**Data extracts**
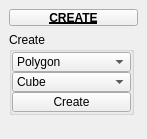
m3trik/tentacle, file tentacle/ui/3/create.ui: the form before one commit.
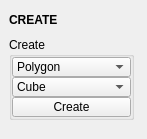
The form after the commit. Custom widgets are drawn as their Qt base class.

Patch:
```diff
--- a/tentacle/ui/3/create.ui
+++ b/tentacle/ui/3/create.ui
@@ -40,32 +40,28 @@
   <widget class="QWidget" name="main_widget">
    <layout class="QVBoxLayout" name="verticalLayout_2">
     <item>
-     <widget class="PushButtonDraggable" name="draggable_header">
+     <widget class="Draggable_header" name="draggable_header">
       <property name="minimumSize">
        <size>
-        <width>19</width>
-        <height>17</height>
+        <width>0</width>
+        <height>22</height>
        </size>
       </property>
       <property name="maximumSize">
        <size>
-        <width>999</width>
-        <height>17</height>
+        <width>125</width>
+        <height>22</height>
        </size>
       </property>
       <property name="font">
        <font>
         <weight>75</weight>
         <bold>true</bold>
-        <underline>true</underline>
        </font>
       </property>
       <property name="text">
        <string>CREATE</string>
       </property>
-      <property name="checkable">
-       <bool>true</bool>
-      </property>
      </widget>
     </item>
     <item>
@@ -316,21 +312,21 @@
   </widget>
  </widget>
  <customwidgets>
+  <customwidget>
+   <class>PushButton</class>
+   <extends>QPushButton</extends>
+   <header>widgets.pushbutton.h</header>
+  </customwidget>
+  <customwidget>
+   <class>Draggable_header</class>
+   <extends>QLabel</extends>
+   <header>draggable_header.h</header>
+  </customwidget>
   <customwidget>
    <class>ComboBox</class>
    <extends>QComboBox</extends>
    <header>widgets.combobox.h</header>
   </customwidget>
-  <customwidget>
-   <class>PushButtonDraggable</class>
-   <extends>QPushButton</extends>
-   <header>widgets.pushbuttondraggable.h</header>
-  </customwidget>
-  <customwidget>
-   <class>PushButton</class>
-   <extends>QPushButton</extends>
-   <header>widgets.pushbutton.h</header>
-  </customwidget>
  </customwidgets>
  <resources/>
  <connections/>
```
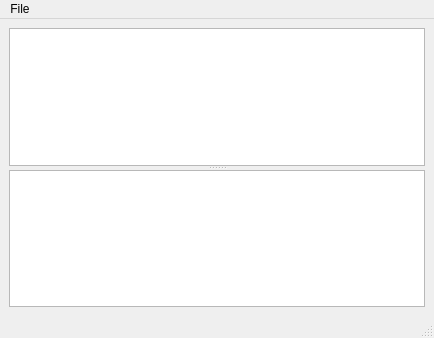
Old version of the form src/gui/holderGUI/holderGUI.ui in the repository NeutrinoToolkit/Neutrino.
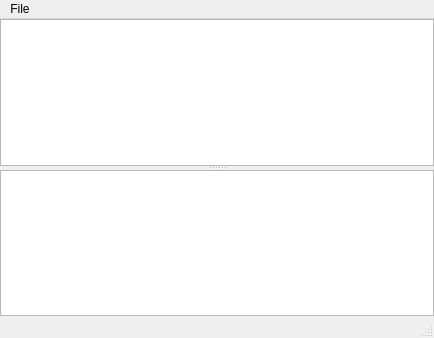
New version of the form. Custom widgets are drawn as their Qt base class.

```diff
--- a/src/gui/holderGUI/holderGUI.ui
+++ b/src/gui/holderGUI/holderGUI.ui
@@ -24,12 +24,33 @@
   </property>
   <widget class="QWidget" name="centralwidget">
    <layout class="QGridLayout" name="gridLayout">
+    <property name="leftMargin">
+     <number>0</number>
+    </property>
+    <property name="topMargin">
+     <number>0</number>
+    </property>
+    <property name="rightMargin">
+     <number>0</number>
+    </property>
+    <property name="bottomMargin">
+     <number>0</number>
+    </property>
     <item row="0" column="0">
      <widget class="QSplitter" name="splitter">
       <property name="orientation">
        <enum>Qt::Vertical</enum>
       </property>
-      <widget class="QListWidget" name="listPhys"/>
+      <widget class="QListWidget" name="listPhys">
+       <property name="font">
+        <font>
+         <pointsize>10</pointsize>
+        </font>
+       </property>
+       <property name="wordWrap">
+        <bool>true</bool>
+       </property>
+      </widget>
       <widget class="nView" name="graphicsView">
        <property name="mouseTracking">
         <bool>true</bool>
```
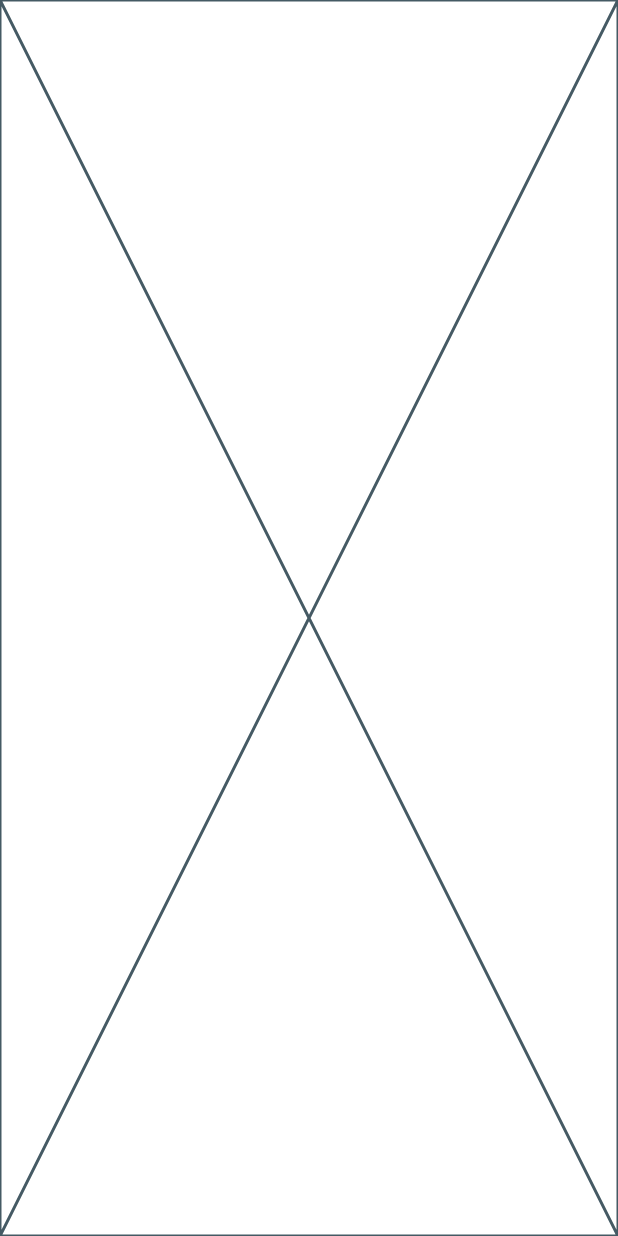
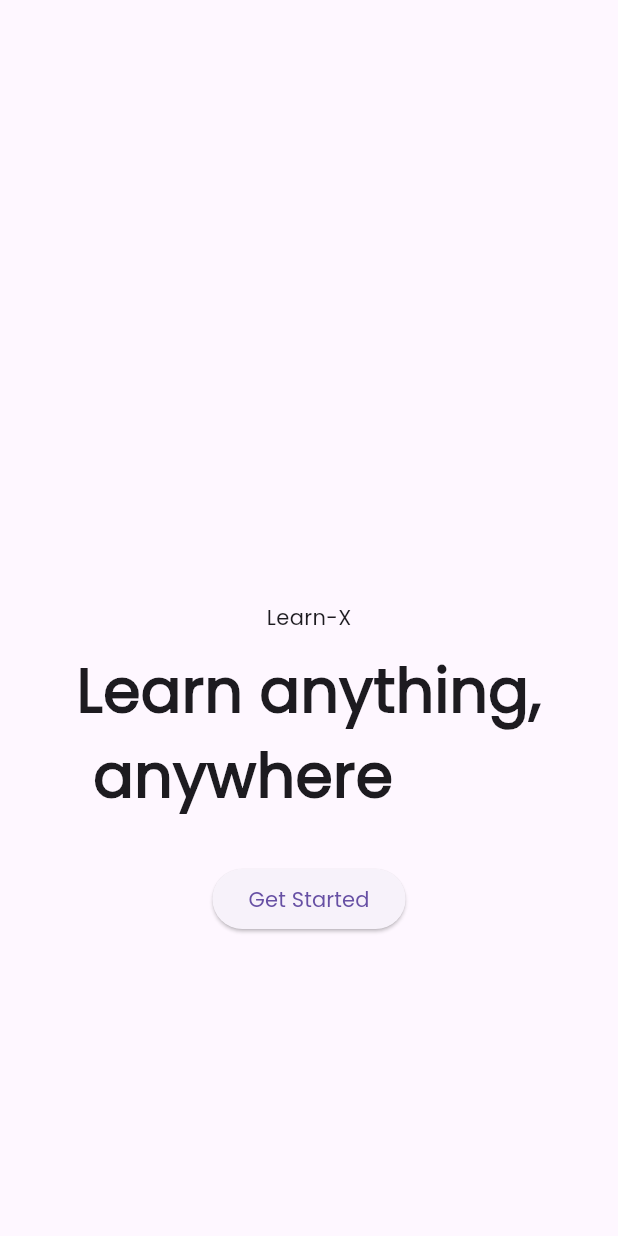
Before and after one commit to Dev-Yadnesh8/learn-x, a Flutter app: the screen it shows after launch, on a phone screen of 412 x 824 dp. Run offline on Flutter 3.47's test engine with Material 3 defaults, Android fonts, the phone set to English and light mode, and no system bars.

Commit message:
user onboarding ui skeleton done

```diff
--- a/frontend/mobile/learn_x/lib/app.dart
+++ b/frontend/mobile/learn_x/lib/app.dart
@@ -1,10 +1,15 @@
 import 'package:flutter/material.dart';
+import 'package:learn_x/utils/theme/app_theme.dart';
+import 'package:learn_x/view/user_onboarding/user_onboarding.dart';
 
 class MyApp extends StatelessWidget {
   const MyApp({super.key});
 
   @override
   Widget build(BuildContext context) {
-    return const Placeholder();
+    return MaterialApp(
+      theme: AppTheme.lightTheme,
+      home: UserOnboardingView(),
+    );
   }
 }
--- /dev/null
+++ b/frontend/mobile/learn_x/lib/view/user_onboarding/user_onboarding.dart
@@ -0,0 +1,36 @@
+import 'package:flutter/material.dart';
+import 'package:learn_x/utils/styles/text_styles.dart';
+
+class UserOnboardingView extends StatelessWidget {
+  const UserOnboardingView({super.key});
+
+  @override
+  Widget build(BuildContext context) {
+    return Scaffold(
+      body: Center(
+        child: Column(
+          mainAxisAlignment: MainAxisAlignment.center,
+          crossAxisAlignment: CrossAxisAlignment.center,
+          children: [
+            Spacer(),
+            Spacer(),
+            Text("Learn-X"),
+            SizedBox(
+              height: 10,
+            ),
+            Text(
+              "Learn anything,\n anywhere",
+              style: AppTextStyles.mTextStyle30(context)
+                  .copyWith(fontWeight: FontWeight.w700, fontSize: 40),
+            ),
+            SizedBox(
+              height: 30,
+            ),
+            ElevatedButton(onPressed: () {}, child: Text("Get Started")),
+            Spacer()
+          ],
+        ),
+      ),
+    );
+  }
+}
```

**Work to be completed**
Identify the lines of the data that contain the word "form". Copy each of them.

**Response area**
m3trik/tentacle, file tentacle/ui/3/create.ui: the form before one commit.
The form after the commit. Custom widgets are drawn as their Qt base class.
Old version of the form src/gui/holderGUI/holderGUI.ui in the repository NeutrinoToolkit/Neutrino.
New version of the form. Custom widgets are drawn as their Qt base class.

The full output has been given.